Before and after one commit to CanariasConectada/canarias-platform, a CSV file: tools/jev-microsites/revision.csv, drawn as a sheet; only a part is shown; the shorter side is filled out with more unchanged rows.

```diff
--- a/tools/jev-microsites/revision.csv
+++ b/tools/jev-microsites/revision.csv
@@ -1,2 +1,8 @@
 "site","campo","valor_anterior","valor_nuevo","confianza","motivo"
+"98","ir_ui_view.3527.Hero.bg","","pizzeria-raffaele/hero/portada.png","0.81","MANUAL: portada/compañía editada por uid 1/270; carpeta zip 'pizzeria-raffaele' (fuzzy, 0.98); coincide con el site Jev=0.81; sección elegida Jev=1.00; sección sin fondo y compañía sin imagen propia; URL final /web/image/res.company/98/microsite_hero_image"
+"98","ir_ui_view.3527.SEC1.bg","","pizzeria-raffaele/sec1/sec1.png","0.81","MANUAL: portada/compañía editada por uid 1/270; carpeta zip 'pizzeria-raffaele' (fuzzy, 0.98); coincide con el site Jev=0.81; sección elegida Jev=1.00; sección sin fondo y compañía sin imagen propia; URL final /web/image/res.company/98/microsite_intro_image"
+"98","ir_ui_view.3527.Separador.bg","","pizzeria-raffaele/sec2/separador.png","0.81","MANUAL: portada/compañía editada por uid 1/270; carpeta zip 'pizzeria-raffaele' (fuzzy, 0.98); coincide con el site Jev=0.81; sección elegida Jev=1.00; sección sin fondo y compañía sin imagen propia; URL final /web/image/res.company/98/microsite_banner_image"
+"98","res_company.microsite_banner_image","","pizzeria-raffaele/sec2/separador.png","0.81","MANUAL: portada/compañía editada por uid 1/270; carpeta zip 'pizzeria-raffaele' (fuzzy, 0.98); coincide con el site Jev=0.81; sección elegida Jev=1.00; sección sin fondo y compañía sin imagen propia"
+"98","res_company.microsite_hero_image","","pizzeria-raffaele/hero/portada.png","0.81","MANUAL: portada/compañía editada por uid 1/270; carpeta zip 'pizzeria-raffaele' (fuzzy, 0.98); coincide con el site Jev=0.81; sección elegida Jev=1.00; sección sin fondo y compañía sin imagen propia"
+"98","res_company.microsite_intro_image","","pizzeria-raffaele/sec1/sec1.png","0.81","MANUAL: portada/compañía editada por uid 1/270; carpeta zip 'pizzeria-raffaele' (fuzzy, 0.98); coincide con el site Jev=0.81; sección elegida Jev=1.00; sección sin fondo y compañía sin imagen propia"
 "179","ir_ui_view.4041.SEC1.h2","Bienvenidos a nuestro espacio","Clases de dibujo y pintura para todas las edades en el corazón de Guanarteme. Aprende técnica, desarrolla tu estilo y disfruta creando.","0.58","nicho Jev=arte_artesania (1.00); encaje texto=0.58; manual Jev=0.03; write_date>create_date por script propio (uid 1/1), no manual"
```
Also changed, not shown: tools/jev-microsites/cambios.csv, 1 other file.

◇ ◇ ◇ ◇ ◇

◆ **TASK GOAL**
For the material above, what is the count of lines that hold the word "revision"? Give the number by itself.

◆ **FINISHED TASK**
3